A Chance to Excel with Kevin Riley

IMG_6193I met Kevin Riley a month ago and had the opportunity to attend one of his speaking engagements last Friday. Kevin authored “Guiding Your Child from Pee Wee to Pro.” The book is designed to help parents nurture their child’s athletic development, but I found his information to also be applicable to business, filmmaking and spiritual growth.

Kevin, after years of speaking engagements to parent groups, parks and recreational organizations, and state and national conferences, realized the repetitiveness of one comment, “I wish I had known all this information years before.” This moment of enlightenment drove him to research what turns a good performer into a great one.

“One thing that really surprised me as I was going through and doing all this research, and doing interviews, et cetera, was that 97 percent of the population has the chance to excel,” says Kevin. “To get in that one percent. 97 percent of all of us have the opportunity, have the capability, to excel. And that’s because, and I’m sorry to say, we’re all essentially the same.”

The Elite Use Long-Term Memory

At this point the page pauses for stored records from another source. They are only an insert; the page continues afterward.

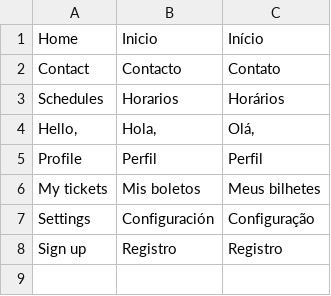
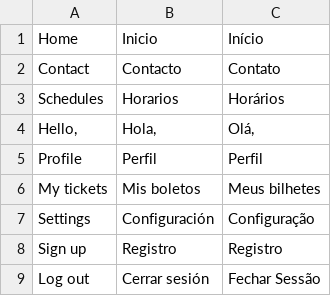
Before and after one commit to JBrusco27/ProyectoUEX2.0, a CSV file: Frontend/Components/Scripts/Translate/Header/languageHeader.csv, drawn as a sheet.

```diff
--- a/Frontend/Components/Scripts/Translate/Header/languageHeader.csv
+++ b/Frontend/Components/Scripts/Translate/Header/languageHeader.csv
@@ -8 +8,2 @@ Settings;Configuración;Configuração
 Sign up;Registro;Registro
+Log out;Cerrar sesión;Fechar Sessão
```
Also changed, not shown: Frontend/Components/Scripts/Translate/Config/languageConfig.csv, Frontend/Components/Scripts/Translate/LogIn/languageLogin.csv, 11 other files.
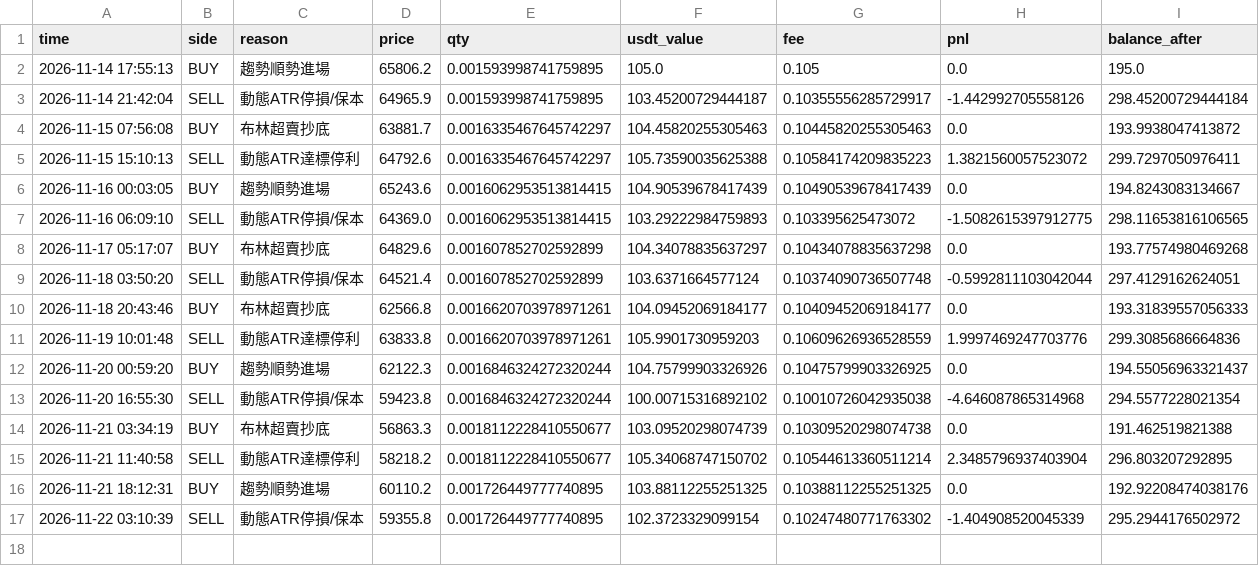
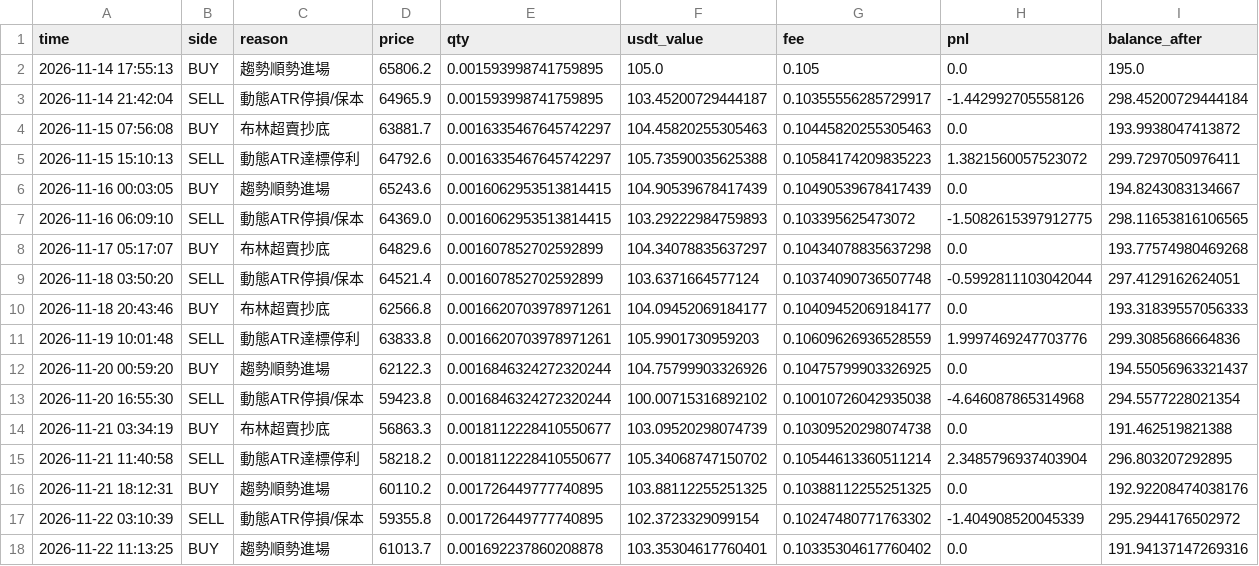
Before and after one commit to GG8767/dashboard, a CSV file: trade_history.csv, drawn as a sheet.

Commit message:
Sync live ledger data

```diff
--- a/trade_history.csv
+++ b/trade_history.csv
@@ -17 +17,2 @@ time,side,reason,price,qty,usdt_value,fee,pnl,balance_after
 2026-11-22 03:10:39,SELL,動態ATR停損/保本,59355.8,0.001726449777740895,102.3723329099154,0.10247480771763302,-1.404908520045339,295.2944176502972
+2026-11-22 11:13:25,BUY,趨勢順勢進場,61013.7,0.001692237860208878,103.35304617760401,0.10335304617760402,0.0,191.94137147269316
```
Also changed, not shown: 1 other file.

Kevin went on to share the things we have to do to excel and get into the top one percent, which are not hard to do. He started with a simple question, “Where does expertise come from?” Kevin adds, “It comes from your memory. And more specific, it comes from your long-term memory.”

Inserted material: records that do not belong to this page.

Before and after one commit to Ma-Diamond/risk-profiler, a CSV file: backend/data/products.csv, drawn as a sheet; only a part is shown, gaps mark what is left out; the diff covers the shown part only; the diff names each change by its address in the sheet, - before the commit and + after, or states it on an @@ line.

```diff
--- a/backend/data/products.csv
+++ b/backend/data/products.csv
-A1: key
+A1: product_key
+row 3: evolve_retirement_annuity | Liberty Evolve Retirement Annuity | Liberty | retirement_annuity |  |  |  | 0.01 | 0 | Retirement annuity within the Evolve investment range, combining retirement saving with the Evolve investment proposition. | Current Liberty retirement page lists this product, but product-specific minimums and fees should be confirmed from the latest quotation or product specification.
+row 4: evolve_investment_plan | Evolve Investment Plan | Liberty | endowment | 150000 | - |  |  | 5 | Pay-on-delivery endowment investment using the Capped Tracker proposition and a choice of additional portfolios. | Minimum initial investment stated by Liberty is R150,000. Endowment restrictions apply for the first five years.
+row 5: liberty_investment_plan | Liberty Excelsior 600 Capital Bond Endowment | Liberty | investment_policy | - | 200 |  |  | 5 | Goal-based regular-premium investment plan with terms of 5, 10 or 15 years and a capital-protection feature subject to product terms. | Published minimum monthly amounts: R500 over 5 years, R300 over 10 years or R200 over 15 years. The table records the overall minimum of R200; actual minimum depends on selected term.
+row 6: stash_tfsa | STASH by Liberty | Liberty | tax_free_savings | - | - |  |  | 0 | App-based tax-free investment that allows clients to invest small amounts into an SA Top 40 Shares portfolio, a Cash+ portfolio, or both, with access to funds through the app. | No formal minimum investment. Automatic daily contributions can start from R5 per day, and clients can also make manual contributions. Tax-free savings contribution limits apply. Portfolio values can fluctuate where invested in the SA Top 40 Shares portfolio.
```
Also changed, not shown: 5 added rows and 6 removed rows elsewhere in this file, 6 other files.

I was fascinated to learn how experiences move into our working memory or short-term memory. Most of those things that are important to us and memorable, then move into our long-term memory. But the key is turning long-term memory into a tool to be used as an expert.

“Now you are already a near-expert,” says Kevin. “A near-expert is very close to an expert, but not quite. Raise your hand if you can remember any detail of getting here today. How many of you drove? Okay. Do you remember accelerating? Do you remember putting on the brakes? Do you remember turning the steering wheel right or left, whichever way you had to go? Do you remember with any detail doing those things?”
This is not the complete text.